** Opening Records supplied block **

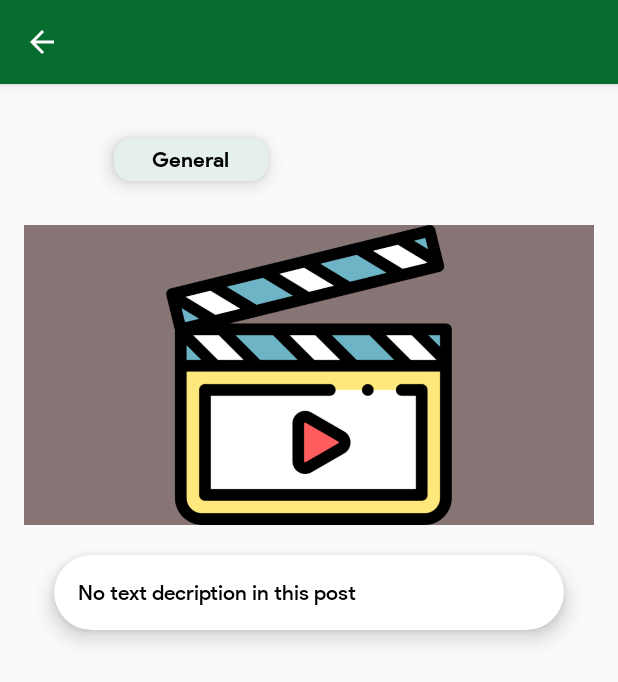
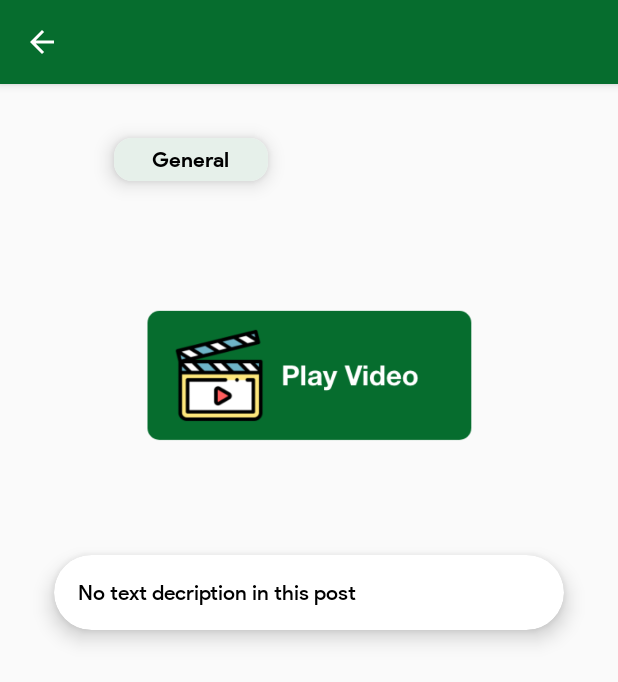
Before and after one commit to MukundiCode/ECD-App, an Android app: the DetailedPostActivity screen opened directly, with no data from a screen before it, on a phone screen of 412 x 824 dp. Shown: the top 682 px of the screen. Run offline under Robolectric (Android 15) with nearby library versions, the phone set to English and light mode, and no system bars; our stand-ins replace FlexboxLayout; 2 statements that could not run were skipped.

Commit message:
VideoButton inclusion

```diff
--- a/app/src/main/res/layout/activity_detailed_post.xml
+++ b/app/src/main/res/layout/activity_detailed_post.xml
@@ -53,8 +53,6 @@
         android:layout_width="match_parent"
         android:layout_height="wrap_content"
         android:layout_marginTop="20dp"
-        android:background="#877575"
-
         app:alignContent="center"
         app:alignItems="center"
         app:flexDirection="row"
@@ -66,9 +64,7 @@
             android:id="@+id/videoImageButtont"
             android:layout_width="match_parent"
             android:layout_height="200dp"
-            android:src="@drawable/thumbnailvid" />
-
-
+            android:src="@drawable/videoButtonnn" />
     </com.google.android.flexbox.FlexboxLayout>
 
     <androidx.cardview.widget.CardView
```
Also changed, not shown: app/src/main/res/drawable/videoButtonnn.png (added).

** Closing Records supplied block **

**What you are asked to do**.
Each line in which the string "videoButtonnn" is found must be copied from the data.

**Solution to the problem**.
+            android:src="@drawable/videoButtonnn" />
Also changed, not shown: app/src/main/res/drawable/videoButtonnn.png (added).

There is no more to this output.